**ABOUT THIS EXERCISE**:
Would you repeat the listing exactly, without any of its images?

**MATERIAL PROVIDED**:
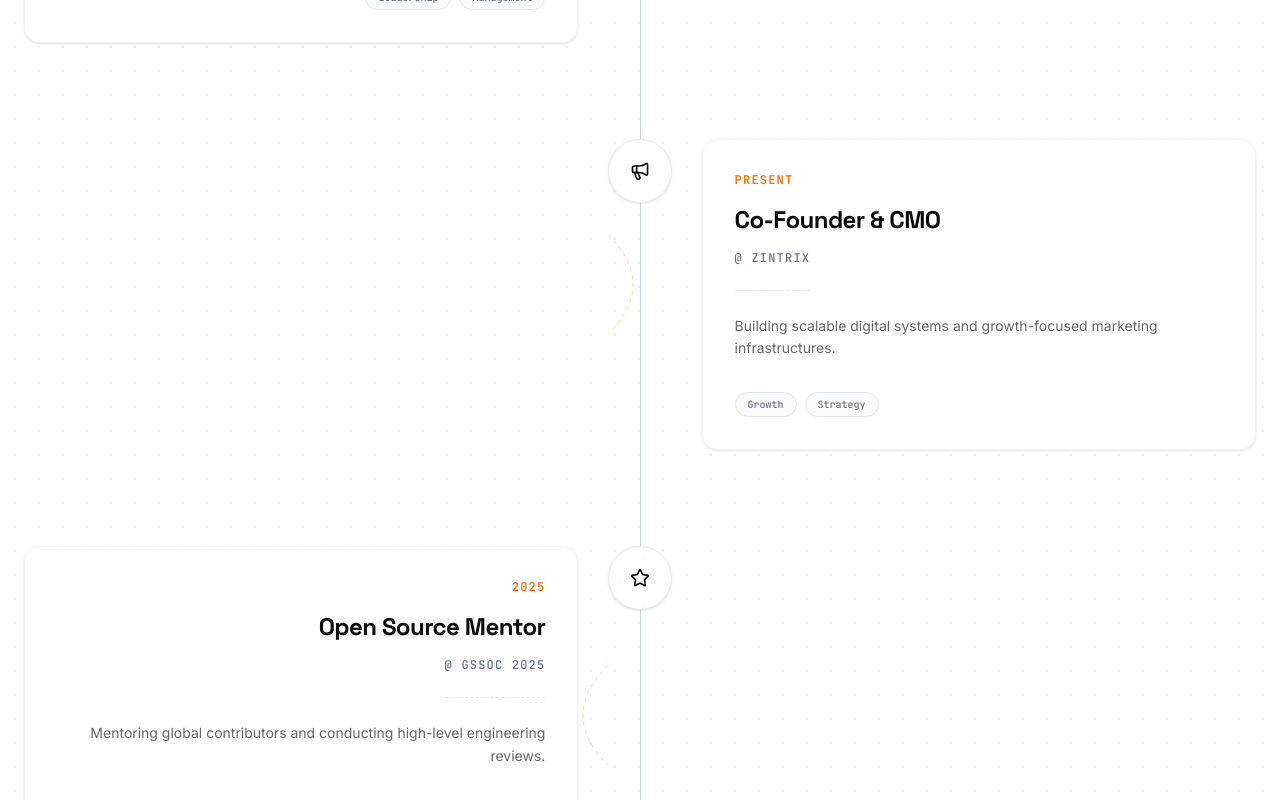
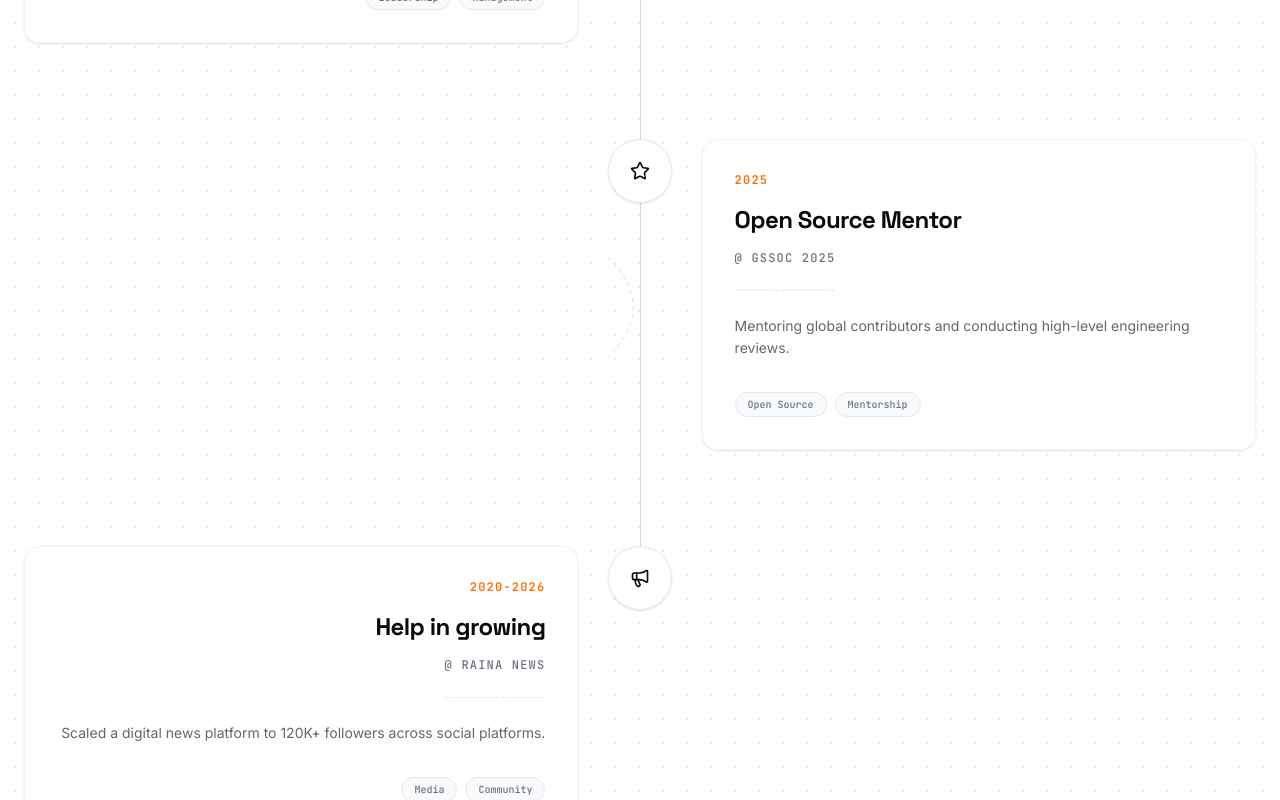
Before and after one commit to Pratul-Kumar/Port2, a React (Vite) app in the folder portfolio-vite/: page / in a window 1280 px wide. Shown: the part 6160-6960 px from the top of the page. Built offline with nearby package versions, Linux system fonts and the light colour scheme; a web font is replaced by a local one.

Commit message:
feat: portfolio polish - Lenis global scroll, Raleway Dots font, section labels, Achievements cleanup

```diff
--- a/portfolio-vite/src/components/Achievements.jsx
+++ b/portfolio-vite/src/components/Achievements.jsx
@@ -17,15 +17,6 @@ const achievementsData = [
     tags: ["Leadership", "Management"]
   },
   {
-    role: "Co-Founder & CMO",
-    organization: "Zintrix",
-    period: "Present",
-    icon: <Megaphone size={20} className="text-[#0A0A0A]" />,
-    description:
-      "Building scalable digital systems and growth-focused marketing infrastructures.",
-    tags: ["Growth", "Strategy"]
-  },
-  {
     role: "Open Source Mentor",
     organization: "GSSOC 2025",
     period: "2025",
@@ -35,7 +26,7 @@ const achievementsData = [
     tags: ["Open Source", "Mentorship"]
   },
   {
-    role: "Co-Founder",
+    role: "Help in growing",
     organization: "Raina News",
     period: "2020-2026",
     icon: <Megaphone size={20} className="text-[#0A0A0A]" />,
```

**EXERCISE ANSWER**:
Before and after one commit to Pratul-Kumar/Port2, a React (Vite) app in the folder portfolio-vite/: page / in a window 1280 px wide. Shown: the part 6160-6960 px from the top of the page. Built offline with nearby package versions, Linux system fonts and the light colour scheme; a web font is replaced by a local one.

Commit message:
feat: portfolio polish - Lenis global scroll, Raleway Dots font, section labels, Achievements cleanup

```diff
--- a/portfolio-vite/src/components/Achievements.jsx
+++ b/portfolio-vite/src/components/Achievements.jsx
@@ -17,15 +17,6 @@ const achievementsData = [
     tags: ["Leadership", "Management"]
   },
   {
-    role: "Co-Founder & CMO",
-    organization: "Zintrix",
-    period: "Present",
-    icon: <Megaphone size={20} className="text-[#0A0A0A]" />,
-    description:
-      "Building scalable digital systems and growth-focused marketing infrastructures.",
-    tags: ["Growth", "Strategy"]
-  },
-  {
     role: "Open Source Mentor",
     organization: "GSSOC 2025",
     period: "2025",
@@ -35,7 +26,7 @@ const achievementsData = [
     tags: ["Open Source", "Mentorship"]
   },
   {
-    role: "Co-Founder",
+    role: "Help in growing",
     organization: "Raina News",
     period: "2020-2026",
     icon: <Megaphone size={20} className="text-[#0A0A0A]" />,
```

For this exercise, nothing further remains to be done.